Goal of the exercise:
Every record needs to come back as written, except for the pictures.

Records:
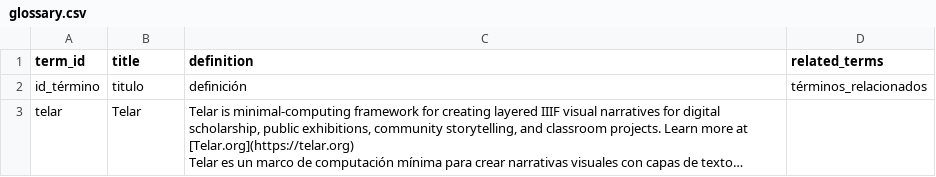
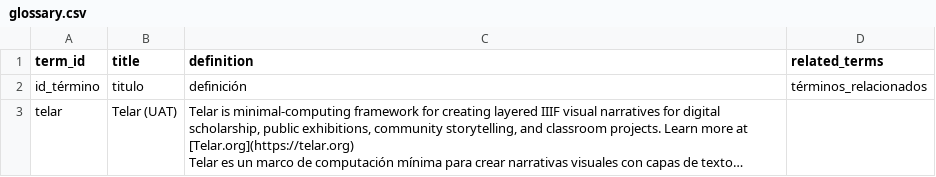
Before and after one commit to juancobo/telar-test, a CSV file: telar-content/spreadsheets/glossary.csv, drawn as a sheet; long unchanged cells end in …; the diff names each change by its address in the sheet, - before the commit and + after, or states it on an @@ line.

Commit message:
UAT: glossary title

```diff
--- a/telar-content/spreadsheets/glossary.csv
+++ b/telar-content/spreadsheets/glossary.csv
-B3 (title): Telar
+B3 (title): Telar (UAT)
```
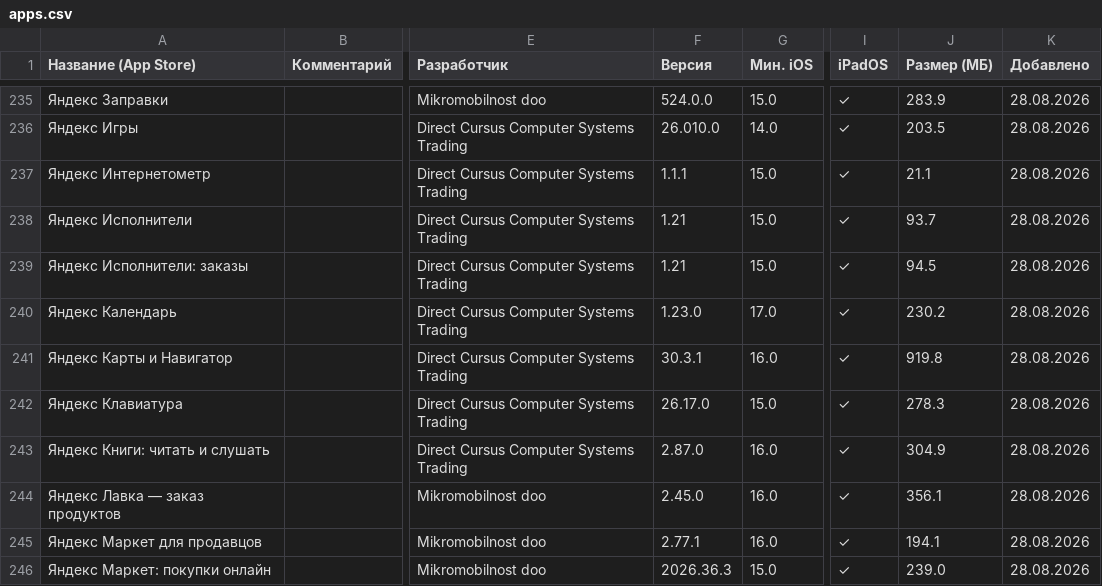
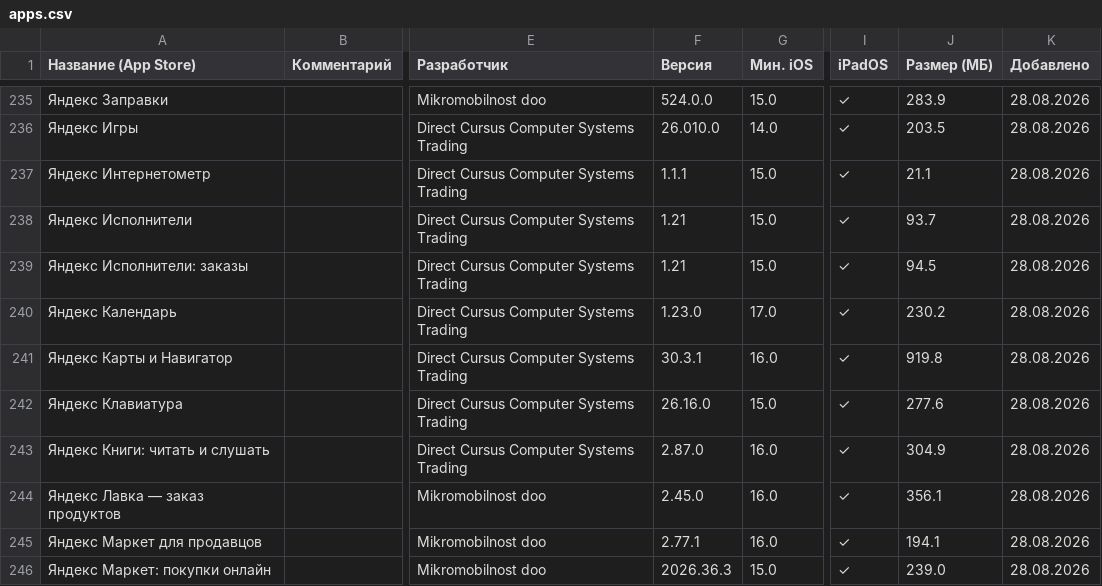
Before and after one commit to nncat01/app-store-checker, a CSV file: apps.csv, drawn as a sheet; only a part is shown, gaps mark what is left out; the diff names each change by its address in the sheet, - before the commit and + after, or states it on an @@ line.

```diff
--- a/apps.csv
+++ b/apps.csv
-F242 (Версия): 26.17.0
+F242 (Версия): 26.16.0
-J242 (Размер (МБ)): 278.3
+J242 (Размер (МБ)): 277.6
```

Solution below:
Before and after one commit to juancobo/telar-test, a CSV file: telar-content/spreadsheets/glossary.csv, drawn as a sheet; long unchanged cells end in …; the diff names each change by its address in the sheet, - before the commit and + after, or states it on an @@ line.

Commit message:
UAT: glossary title

```diff
--- a/telar-content/spreadsheets/glossary.csv
+++ b/telar-content/spreadsheets/glossary.csv
-B3 (title): Telar
+B3 (title): Telar (UAT)
```
Before and after one commit to nncat01/app-store-checker, a CSV file: apps.csv, drawn as a sheet; only a part is shown, gaps mark what is left out; the diff names each change by its address in the sheet, - before the commit and + after, or states it on an @@ line.

```diff
--- a/apps.csv
+++ b/apps.csv
-F242 (Версия): 26.17.0
+F242 (Версия): 26.16.0
-J242 (Размер (МБ)): 278.3
+J242 (Размер (МБ)): 277.6
```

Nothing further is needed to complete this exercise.